Brands Get a Facebook Face-Lift!
You've likely noticed a few changes in your Facebook brand page lately. In case you haven’t, you will soon. Facebook announced that the Timeline feature is now available for brand pages. The new pages will mimic user profiles, allowing brands to display their history and provide a rich experience for the user. With the recent upgrades, it's important to make sure that your Facebook page conveys the right message!
The new interface changes a variety of commonly used features currently available to page admins. Here is an overview of the most important changes that page admins need to be aware of:
Overall Page Layout
The new layout includes a cover photo, activity history and chronological timeline to share milestones and history. All pages will have a larger image at the top (called the cover photo) along with two columns for recent content. You will have the option to feature content along with pinning images to the top of the page. The navigation items on the left side will now be under the cover photo, next to photos, with a drop-down menu to access additional apps and features. Just as it was important to move applications to the top in the old layout, it's important to feature the applications you want users to view most often in the top row, with the ones that are less important under the drop-down. The about section is featured under your profile icon, so be sure to correctly (and quickly!) explain your organization in that section.
In general, I think the layout changes are good for brands. They allow an organization to tell their story and are a lot cleaner than old brand layouts. The ascetically pleasing display fits nicely to feature compelling, creative images and encourages users to click to learn more. Keep in mind that these changes increase the need to share more rich media (photos) and move away from traditional text-based updates, so be sure to generate and share as many photos about your brand (including logos, examples of work, employees, etc) as you can.
The cover photo is likely the most important (and aesthetically attractive) updates for brand pages. The cover photo is used to welcome a user to the page, provide some unique and interesting imagery, and solidify the story of your brand. However, Facebook has set rules for what you can and cannot say or what you can use as your cover photo. The cover image cannot contain:

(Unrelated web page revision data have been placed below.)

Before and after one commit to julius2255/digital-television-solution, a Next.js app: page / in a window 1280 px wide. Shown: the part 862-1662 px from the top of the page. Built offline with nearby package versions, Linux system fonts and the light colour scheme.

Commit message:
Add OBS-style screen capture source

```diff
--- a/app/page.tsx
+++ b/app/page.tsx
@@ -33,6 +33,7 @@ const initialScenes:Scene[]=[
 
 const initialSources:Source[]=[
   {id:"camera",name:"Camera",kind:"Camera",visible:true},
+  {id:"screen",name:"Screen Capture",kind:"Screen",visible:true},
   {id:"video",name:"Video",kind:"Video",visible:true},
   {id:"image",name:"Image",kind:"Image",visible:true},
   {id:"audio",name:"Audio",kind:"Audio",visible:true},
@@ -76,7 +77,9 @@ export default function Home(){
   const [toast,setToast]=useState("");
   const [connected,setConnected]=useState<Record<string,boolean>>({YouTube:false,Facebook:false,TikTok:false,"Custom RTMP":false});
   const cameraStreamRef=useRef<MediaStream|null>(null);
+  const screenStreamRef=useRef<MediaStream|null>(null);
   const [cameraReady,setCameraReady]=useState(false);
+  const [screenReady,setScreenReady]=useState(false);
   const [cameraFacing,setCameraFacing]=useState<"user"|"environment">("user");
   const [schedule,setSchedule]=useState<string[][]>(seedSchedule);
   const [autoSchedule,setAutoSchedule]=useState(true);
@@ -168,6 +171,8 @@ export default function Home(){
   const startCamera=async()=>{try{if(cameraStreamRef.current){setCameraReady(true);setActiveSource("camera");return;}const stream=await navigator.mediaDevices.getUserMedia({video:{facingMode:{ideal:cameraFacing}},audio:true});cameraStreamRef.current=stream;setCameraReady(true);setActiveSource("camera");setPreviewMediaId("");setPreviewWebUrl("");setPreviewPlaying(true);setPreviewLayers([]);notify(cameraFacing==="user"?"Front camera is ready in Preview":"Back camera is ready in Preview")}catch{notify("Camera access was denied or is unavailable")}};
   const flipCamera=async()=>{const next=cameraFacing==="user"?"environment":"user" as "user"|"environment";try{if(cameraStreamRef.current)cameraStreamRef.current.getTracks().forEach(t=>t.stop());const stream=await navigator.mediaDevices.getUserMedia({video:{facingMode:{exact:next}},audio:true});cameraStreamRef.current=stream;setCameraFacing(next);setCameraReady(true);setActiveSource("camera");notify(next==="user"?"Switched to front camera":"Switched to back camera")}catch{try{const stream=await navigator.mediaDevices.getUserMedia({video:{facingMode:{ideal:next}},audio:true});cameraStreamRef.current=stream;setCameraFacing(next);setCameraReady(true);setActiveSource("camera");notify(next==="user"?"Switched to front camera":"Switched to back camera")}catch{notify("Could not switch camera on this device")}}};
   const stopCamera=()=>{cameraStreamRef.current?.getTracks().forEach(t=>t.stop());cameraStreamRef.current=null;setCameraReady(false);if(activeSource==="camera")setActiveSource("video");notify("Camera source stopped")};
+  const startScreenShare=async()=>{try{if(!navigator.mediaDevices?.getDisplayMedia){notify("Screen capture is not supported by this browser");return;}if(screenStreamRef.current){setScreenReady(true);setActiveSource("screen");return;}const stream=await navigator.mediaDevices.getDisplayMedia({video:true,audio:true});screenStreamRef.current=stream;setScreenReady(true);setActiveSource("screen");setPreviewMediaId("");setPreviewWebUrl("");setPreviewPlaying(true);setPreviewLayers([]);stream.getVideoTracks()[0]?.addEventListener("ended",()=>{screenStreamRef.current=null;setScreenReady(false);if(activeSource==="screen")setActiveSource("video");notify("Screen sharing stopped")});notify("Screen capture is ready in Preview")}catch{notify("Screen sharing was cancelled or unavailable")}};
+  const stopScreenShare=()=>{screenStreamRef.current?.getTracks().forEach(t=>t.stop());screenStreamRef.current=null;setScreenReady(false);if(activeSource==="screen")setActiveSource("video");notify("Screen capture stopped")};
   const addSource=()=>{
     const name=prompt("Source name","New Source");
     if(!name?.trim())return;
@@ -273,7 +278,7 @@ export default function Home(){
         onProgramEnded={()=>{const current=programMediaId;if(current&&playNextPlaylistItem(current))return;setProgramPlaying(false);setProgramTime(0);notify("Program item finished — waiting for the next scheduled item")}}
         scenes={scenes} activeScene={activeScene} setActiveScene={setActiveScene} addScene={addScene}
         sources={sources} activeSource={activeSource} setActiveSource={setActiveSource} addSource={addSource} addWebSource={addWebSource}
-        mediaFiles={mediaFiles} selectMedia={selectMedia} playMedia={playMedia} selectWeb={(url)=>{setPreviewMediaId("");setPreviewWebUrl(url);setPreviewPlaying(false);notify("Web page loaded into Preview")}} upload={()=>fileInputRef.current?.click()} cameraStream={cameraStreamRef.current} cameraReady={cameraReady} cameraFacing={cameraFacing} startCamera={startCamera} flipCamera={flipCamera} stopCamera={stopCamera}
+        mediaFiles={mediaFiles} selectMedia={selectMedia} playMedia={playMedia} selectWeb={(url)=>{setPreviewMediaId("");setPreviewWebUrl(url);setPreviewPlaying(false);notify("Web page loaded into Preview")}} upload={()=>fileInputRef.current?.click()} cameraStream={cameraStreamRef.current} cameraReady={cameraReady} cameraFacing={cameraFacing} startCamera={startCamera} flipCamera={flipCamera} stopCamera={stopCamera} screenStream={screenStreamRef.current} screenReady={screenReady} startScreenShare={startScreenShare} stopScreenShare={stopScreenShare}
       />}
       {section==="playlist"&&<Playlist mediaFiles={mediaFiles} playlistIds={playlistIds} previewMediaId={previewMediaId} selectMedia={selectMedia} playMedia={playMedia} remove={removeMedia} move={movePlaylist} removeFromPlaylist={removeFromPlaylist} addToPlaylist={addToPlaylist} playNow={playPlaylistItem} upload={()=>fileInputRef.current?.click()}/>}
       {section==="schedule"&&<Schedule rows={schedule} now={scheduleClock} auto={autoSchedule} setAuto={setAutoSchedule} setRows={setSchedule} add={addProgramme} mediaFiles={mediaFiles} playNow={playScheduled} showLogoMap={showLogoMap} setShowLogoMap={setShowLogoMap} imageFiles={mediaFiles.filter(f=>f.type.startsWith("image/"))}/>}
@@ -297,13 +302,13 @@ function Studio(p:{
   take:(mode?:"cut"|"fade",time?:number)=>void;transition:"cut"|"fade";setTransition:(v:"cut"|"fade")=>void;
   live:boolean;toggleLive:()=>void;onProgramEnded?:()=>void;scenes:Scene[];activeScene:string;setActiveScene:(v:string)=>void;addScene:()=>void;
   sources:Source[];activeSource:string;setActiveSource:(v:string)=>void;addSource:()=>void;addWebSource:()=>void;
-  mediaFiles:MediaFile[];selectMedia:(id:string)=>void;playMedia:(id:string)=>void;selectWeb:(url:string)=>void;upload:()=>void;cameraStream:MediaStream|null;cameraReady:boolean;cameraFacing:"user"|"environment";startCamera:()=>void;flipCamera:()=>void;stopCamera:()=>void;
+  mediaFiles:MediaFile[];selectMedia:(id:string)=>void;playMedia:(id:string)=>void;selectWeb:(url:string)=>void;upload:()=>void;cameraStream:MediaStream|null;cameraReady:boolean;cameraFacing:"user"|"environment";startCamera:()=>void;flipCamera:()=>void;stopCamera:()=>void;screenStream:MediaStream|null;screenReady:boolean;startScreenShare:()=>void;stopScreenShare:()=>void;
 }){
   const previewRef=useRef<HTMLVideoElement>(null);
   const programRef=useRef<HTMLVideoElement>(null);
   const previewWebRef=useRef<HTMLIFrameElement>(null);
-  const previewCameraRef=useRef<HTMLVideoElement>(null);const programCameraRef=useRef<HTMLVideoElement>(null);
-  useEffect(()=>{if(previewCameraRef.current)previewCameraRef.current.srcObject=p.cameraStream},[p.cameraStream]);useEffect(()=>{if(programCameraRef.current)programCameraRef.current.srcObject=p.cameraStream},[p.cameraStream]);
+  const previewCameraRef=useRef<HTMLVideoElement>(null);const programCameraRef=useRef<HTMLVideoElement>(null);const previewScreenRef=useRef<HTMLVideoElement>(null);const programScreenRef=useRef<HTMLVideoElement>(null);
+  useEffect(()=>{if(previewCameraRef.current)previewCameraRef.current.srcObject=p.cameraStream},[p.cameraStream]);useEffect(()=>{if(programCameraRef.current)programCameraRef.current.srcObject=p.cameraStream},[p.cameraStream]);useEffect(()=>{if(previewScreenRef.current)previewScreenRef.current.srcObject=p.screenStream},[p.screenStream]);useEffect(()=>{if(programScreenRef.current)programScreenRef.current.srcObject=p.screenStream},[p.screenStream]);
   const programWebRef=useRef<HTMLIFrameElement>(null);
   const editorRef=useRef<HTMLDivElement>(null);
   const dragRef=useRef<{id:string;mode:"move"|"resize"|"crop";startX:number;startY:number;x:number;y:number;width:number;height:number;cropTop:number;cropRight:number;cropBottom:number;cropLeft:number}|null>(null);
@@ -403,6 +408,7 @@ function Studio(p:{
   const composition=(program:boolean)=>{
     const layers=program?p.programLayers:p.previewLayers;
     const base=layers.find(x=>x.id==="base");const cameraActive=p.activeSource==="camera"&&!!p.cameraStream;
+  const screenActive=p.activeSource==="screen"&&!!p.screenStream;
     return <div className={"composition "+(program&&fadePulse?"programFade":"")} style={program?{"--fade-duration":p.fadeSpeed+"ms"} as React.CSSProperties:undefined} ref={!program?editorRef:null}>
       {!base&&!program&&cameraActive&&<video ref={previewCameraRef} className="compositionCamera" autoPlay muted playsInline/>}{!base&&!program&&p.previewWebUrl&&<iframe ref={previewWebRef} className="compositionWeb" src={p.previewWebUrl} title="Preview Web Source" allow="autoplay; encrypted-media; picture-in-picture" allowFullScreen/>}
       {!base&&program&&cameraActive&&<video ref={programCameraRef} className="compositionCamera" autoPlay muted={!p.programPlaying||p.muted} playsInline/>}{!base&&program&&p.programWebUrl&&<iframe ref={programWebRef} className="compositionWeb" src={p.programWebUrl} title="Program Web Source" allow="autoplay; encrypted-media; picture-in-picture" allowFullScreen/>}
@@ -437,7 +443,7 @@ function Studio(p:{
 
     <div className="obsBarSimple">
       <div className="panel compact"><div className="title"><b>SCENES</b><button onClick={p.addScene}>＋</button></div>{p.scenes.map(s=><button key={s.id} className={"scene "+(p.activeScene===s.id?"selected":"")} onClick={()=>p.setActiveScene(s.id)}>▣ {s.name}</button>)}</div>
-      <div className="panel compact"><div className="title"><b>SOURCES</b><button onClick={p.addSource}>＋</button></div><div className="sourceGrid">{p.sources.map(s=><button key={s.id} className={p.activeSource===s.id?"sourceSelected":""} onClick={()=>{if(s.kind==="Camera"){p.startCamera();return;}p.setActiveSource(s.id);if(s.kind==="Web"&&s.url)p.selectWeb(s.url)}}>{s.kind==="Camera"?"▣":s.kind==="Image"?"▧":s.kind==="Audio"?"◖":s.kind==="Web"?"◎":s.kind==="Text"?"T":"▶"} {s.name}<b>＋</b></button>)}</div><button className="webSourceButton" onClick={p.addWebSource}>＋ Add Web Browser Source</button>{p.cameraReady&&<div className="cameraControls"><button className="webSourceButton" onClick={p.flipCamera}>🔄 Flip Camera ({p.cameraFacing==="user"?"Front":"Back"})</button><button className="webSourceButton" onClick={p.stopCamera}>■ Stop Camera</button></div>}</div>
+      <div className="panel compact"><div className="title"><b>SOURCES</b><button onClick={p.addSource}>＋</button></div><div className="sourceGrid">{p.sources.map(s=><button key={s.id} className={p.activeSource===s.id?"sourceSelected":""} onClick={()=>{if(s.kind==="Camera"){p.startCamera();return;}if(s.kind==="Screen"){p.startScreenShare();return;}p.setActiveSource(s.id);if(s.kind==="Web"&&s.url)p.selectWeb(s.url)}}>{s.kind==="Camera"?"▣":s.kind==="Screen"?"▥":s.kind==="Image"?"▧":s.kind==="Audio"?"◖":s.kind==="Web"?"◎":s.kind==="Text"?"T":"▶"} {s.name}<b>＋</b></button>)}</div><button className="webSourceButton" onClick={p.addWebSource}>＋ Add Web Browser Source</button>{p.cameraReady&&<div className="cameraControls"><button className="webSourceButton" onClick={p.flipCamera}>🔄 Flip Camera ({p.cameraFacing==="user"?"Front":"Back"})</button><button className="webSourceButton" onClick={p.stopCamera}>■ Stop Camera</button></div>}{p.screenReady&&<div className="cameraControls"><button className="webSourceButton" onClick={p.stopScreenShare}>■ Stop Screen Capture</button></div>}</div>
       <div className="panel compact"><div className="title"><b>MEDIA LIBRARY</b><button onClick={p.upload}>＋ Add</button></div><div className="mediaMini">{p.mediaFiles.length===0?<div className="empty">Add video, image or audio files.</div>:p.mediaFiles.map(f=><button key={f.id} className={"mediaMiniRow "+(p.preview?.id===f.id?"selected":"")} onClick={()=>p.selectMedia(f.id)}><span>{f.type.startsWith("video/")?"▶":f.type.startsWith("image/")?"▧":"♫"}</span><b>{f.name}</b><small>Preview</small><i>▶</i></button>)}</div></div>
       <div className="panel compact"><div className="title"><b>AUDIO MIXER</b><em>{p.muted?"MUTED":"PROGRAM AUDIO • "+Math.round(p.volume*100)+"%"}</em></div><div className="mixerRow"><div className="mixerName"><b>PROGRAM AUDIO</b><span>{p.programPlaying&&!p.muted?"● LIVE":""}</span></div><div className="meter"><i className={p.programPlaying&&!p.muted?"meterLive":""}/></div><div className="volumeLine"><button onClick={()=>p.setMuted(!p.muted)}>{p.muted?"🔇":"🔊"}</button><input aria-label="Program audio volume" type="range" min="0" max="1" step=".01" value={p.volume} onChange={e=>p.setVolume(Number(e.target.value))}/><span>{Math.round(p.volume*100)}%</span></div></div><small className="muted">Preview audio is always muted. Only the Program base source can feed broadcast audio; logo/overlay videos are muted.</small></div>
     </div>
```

- Price or purchase information such as "40% off" or "download at our website"
- Contact information such as website, email, mailing address
- References to user interface elements such as like, share or other Facebook site features
- Calls to action like "get it now" or "tell your friends"
I recommend using a variety of pictures for your cover photo and changing them often. It's a quick and easy way to refresh the look and feel of your brand page!
The new change allows you to showcase the history of your organization. You can create "milestones" for every important event in your organizational history, including key sales, mergers, employees, and more! Have fun with it- tell the story of your company and be proud of the organization you've become!
Thankfully, applications largely remained unchanged with this update! The biggest change to Applications is the change in size. Current applications are 520 pixels wide with a small 25x25 icon on the left side of the page (in the navigation menu). With the change, applications will now be wider,moving to 810 pixels. If you do not update your current apps, Facebook will automatically center the existing one in the larger width. So, if you just have a form or image with white space, you should not need to be concerned with updating right away, as the form will simply be centered in the larger area. In addition to the small 25x25 icon, there is a larger 111x74 image to represent the app in the navigation menu.
Default Landing Tabs/Pages
With the new display interface including a cover photo, default landing pages/tabs are GONE. This could be an issue, because it means you cannot set the default image or page for the user to see when they first visit your Facebook page. However, you can carefully design your cover image to replace this tab. And, you can drive traffic to an app or tab via a paid campaign, which is great for specific contests and promotions you may hold on Facebook.
Here is an example of a cover photo we put together for Regional Air Alliance of West Michigan (one of our clients) that we're using to replace the former landing tab. You'll see that we combined text and imagery to tell the story of the organization and briefly define it's purpose.
Users can now send your fan page private messages. This is great for users who have specific questions for your organization, or if you want to address an issue that a fan posts on your wall in a private conversation. Be sure you let your fans know when you are available to answer or address concerns and give them clear expectations for receiving a response. Just because they can message you 24/7 does not mean they expect (or want) an immediate answer- unless you tell them you will be available. If you cannot respond outside of business hours, your fans will appreciate you taking the time to let them know what to expect (as long as your respond as quickly as you can!).
All fan pages will be converted to the Timeline format March 31, 2012. If you are curious to see examples of pages that are doing it well, check out LiveStrong, Starbucks, Coca-Cola, or Magnolia Bakery. And, for fun, check out some of our Mindscaper's personal Timeline designs.
As always, it’s beneficial to be ahead of the curve and upgrade your own brand’s page. By making the change early, you have more control of items and updates displayed along with giving yourself time to properly build the Timeline story. For a complete listing of all the changes that Timeline brings to fan pages, be sure to visit Facebook’s guide. If you’d like additional advice and tips or need help creating the perfect Timeline cover image, feel free to contact us.
Christina Torri is a Account Manager for Mindscape at Hanon McKendry who works with Internet marketing and social media clients.